- [WHAT THE TASK REQUIRES]: Wherever the string "btnReset" appears in a line of the listing below, report that line.

- [DATASET EXTRACT]:
------------------------------------
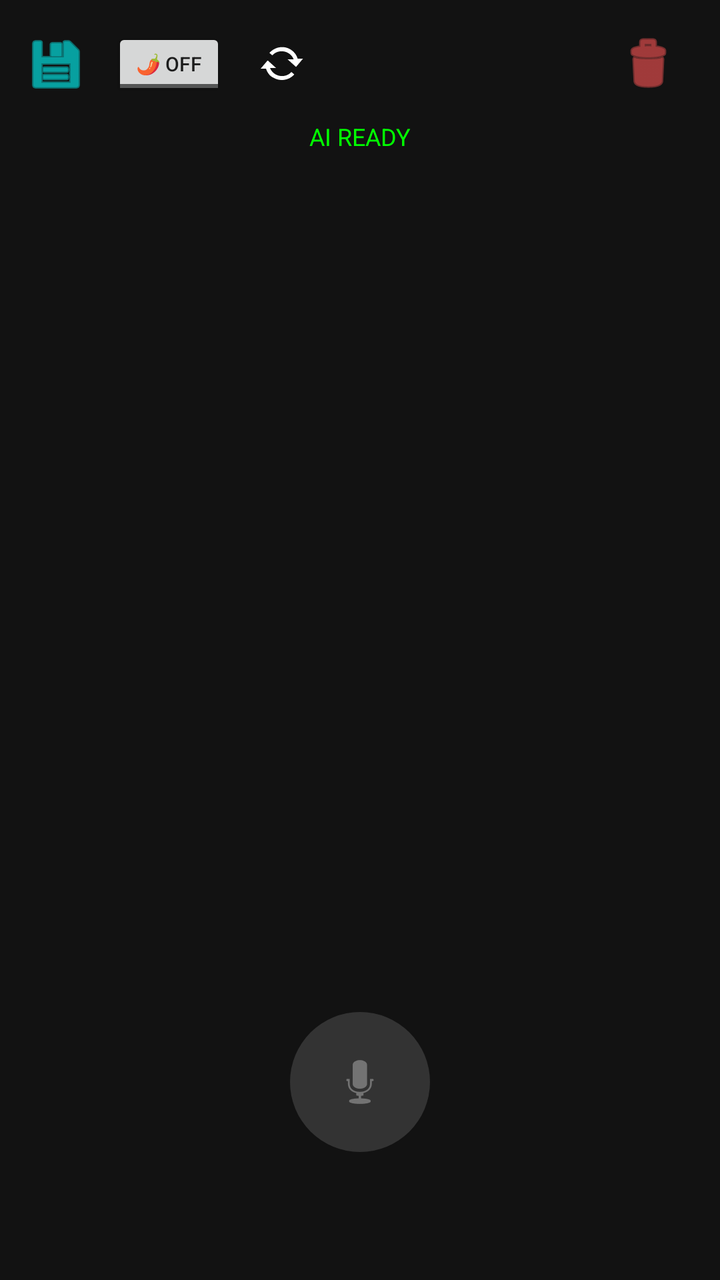
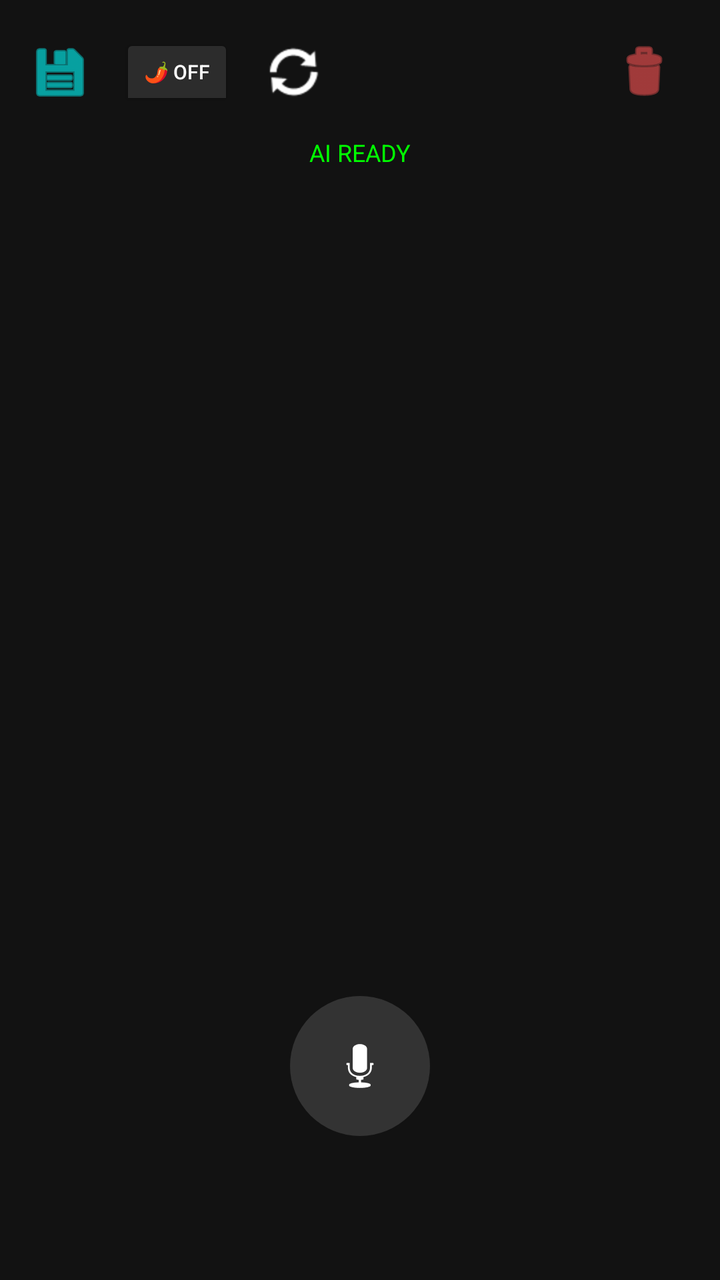

An Android layout rendered at two revisions. The XML below is the earlier revision; the diff shows what the commit changed to produce the second picture.
<!-- AndroidManifest.xml: application theme Theme.MaterialComponents.DayNight.NoActionBar -->
<!-- res/layout/activity_main.xml -->
<?xml version="1.0" encoding="utf-8"?>
<LinearLayout xmlns:android="http://schemas.android.com/apk/res/android"
    android:layout_width="match_parent"
    android:layout_height="match_parent"
    android:orientation="vertical"
    android:background="#121212"
    android:padding="8dp">

    <LinearLayout
        android:layout_width="match_parent"
        android:layout_height="48dp"
        android:orientation="horizontal"
        android:gravity="center_vertical"
        android:paddingEnd="8dp">

        <ImageButton
            android:id="@+id/btnSave"
            android:layout_width="40dp"
            android:layout_height="40dp"
            android:background="?attr/selectableItemBackgroundBorderless"
            android:src="@android:drawable/ic_menu_save"
            android:contentDescription="Save"
            android:tint="#00FFFF" />

        <ToggleButton
            android:id="@+id/toggleRegional"
            android:layout_width="wrap_content"
            android:layout_height="36dp"
            android:layout_marginStart="8dp"
            android:textOn="🌶️ ON"
            android:textOff="🌶️ OFF"
            android:textSize="10sp"
            android:minWidth="0dp"
            android:minHeight="0dp" />

        <ImageButton
            android:id="@+id/btnReset"
            android:layout_width="40dp"
            android:layout_height="40dp"
            android:layout_marginStart="8dp"
            android:background="?attr/selectableItemBackgroundBorderless"
            android:src="@android:drawable/stat_notify_sync"
            android:contentDescription="Reset"
            android:tint="#FFFFFF" />

        <View
            android:layout_width="0dp"
            android:layout_height="0dp"
            android:layout_weight="1" />

        <ImageButton
            android:id="@+id/btnClear"
            android:layout_width="40dp"
            android:layout_height="40dp"
            android:background="?attr/selectableItemBackgroundBorderless"
            android:src="@android:drawable/ic_menu_delete"
            android:contentDescription="Clear"
            android:tint="#FF5555" />
    </LinearLayout>

    <TextView
        android:id="@+id/tvStatus"
        android:layout_width="match_parent"
        android:layout_height="wrap_content"
        android:text="AI READY"
        android:textColor="#00FF00"
        android:gravity="center"
        android:padding="4dp"
        android:textSize="12sp" />

    <ScrollView
        android:id="@+id/scrollTranscript"
        android:layout_width="match_parent"
        android:layout_height="0dp"
        android:layout_weight="1">
        
        <TextView
            android:id="@+id/tvTranscript"
            android:layout_width="match_parent"
            android:layout_height="wrap_content"
            android:padding="14dp"
            android:textSize="20sp"
            android:lineSpacingExtra="8dp"
            android:bufferType="spannable"
            android:textColor="#FFFFFF" />
    </ScrollView>

    <FrameLayout
        android:layout_width="150dp"
        android:layout_height="150dp"
        android:layout_gravity="center"
        android:layout_marginBottom="16dp">
        
        <View android:id="@+id/pulse1" 
            android:layout_width="match_parent" 
            android:layout_height="match_parent" 
            android:background="@drawable/circle_shape" 
            android:visibility="invisible" />
            
        <View android:id="@+id/pulse2" 
            android:layout_width="match_parent" 
            android:layout_height="match_parent" 
            android:background="@drawable/circle_shape" 
            android:visibility="invisible" />
            
        <ImageButton
            android:id="@+id/btnListen"
            android:layout_width="70dp"
            android:layout_height="70dp"
            android:layout_gravity="center"
            android:background="@drawable/circle_shape"
            android:backgroundTint="#333333"
            android:src="@android:drawable/ic_btn_speak_now" />
    </FrameLayout>
</LinearLayout>
<!-- resources referenced by this layout -->
<resources>
  <!-- drawable circle_shape (drawable) -->
  <?xml version="1.0" encoding="utf-8"?>
  <shape xmlns:android="http://schemas.android.com/apk/res/android" android:shape="oval">
      <solid android:color="#FFFFFF" />
  </shape>
</resources>

<!-- the commit's change to res/layout/activity_main.xml (unified diff, before → after) -->
@@ -1,5 +1,6 @@
 <?xml version="1.0" encoding="utf-8"?>
 <LinearLayout xmlns:android="http://schemas.android.com/apk/res/android"
+    xmlns:app="http://schemas.android.com/apk/res-auto"
     android:layout_width="match_parent"
     android:layout_height="match_parent"
     android:orientation="vertical"
@@ -8,40 +9,42 @@
 
     <LinearLayout
         android:layout_width="match_parent"
-        android:layout_height="48dp"
+        android:layout_height="56dp"
         android:orientation="horizontal"
         android:gravity="center_vertical"
         android:paddingEnd="8dp">
 
         <ImageButton
             android:id="@+id/btnSave"
-            android:layout_width="40dp"
-            android:layout_height="40dp"
+            android:layout_width="44dp"
+            android:layout_height="44dp"
             android:background="?attr/selectableItemBackgroundBorderless"
             android:src="@android:drawable/ic_menu_save"
             android:contentDescription="Save"
-            android:tint="#00FFFF" />
+            app:tint="#00FFFF" />
 
         <ToggleButton
             android:id="@+id/toggleRegional"
             android:layout_width="wrap_content"
-            android:layout_height="36dp"
+            android:layout_height="38dp"
             android:layout_marginStart="8dp"
             android:textOn="🌶️ ON"
             android:textOff="🌶️ OFF"
+            android:backgroundTint="#2C2C2C"
+            android:textColor="#FFFFFF"
             android:textSize="10sp"
             android:minWidth="0dp"
             android:minHeight="0dp" />
 
         <ImageButton
             android:id="@+id/btnReset"
-            android:layout_width="40dp"
-            android:layout_height="40dp"
+            android:layout_width="44dp"
+            android:layout_height="44dp"
             android:layout_marginStart="8dp"
             android:background="?attr/selectableItemBackgroundBorderless"
-            android:src="@android:drawable/stat_notify_sync"
+            android:src="@android:drawable/ic_popup_sync"
             android:contentDescription="Reset"
-            android:tint="#FFFFFF" />
+            app:tint="#FFFFFF" />
 
         <View
             android:layout_width="0dp"
@@ -50,12 +53,12 @@
 
         <ImageButton
             android:id="@+id/btnClear"
-            android:layout_width="40dp"
-            android:layout_height="40dp"
+            android:layout_width="44dp"
+            android:layout_height="44dp"
             android:background="?attr/selectableItemBackgroundBorderless"
             android:src="@android:drawable/ic_menu_delete"
             android:contentDescription="Clear"
-            android:tint="#FF5555" />
+            app:tint="#FF5555" />
     </LinearLayout>
 
     <TextView
@@ -72,7 +75,9 @@
         android:id="@+id/scrollTranscript"
         android:layout_width="match_parent"
         android:layout_height="0dp"
-        android:layout_weight="1">
+        android:layout_weight="1"
+        android:layout_marginTop="8dp"
+        android:layout_marginBottom="8dp">
         
         <TextView
             android:id="@+id/tvTranscript"
@@ -89,7 +94,7 @@
         android:layout_width="150dp"
         android:layout_height="150dp"
         android:layout_gravity="center"
-        android:layout_marginBottom="16dp">
+        android:layout_marginBottom="24dp">
         
         <View android:id="@+id/pulse1" 
             android:layout_width="match_parent" 
@@ -110,6 +115,8 @@
             android:layout_gravity="center"
             android:background="@drawable/circle_shape"
             android:backgroundTint="#333333"
-            android:src="@android:drawable/ic_btn_speak_now" />
+            android:src="@android:drawable/ic_btn_speak_now"
+            android:contentDescription="Listen"
+            app:tint="#FFFFFF" />
     </FrameLayout>
 </LinearLayout>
------------------------------------
- [THE COMPLETED TASK]:
            android:id="@+id/btnReset"
             android:id="@+id/btnReset"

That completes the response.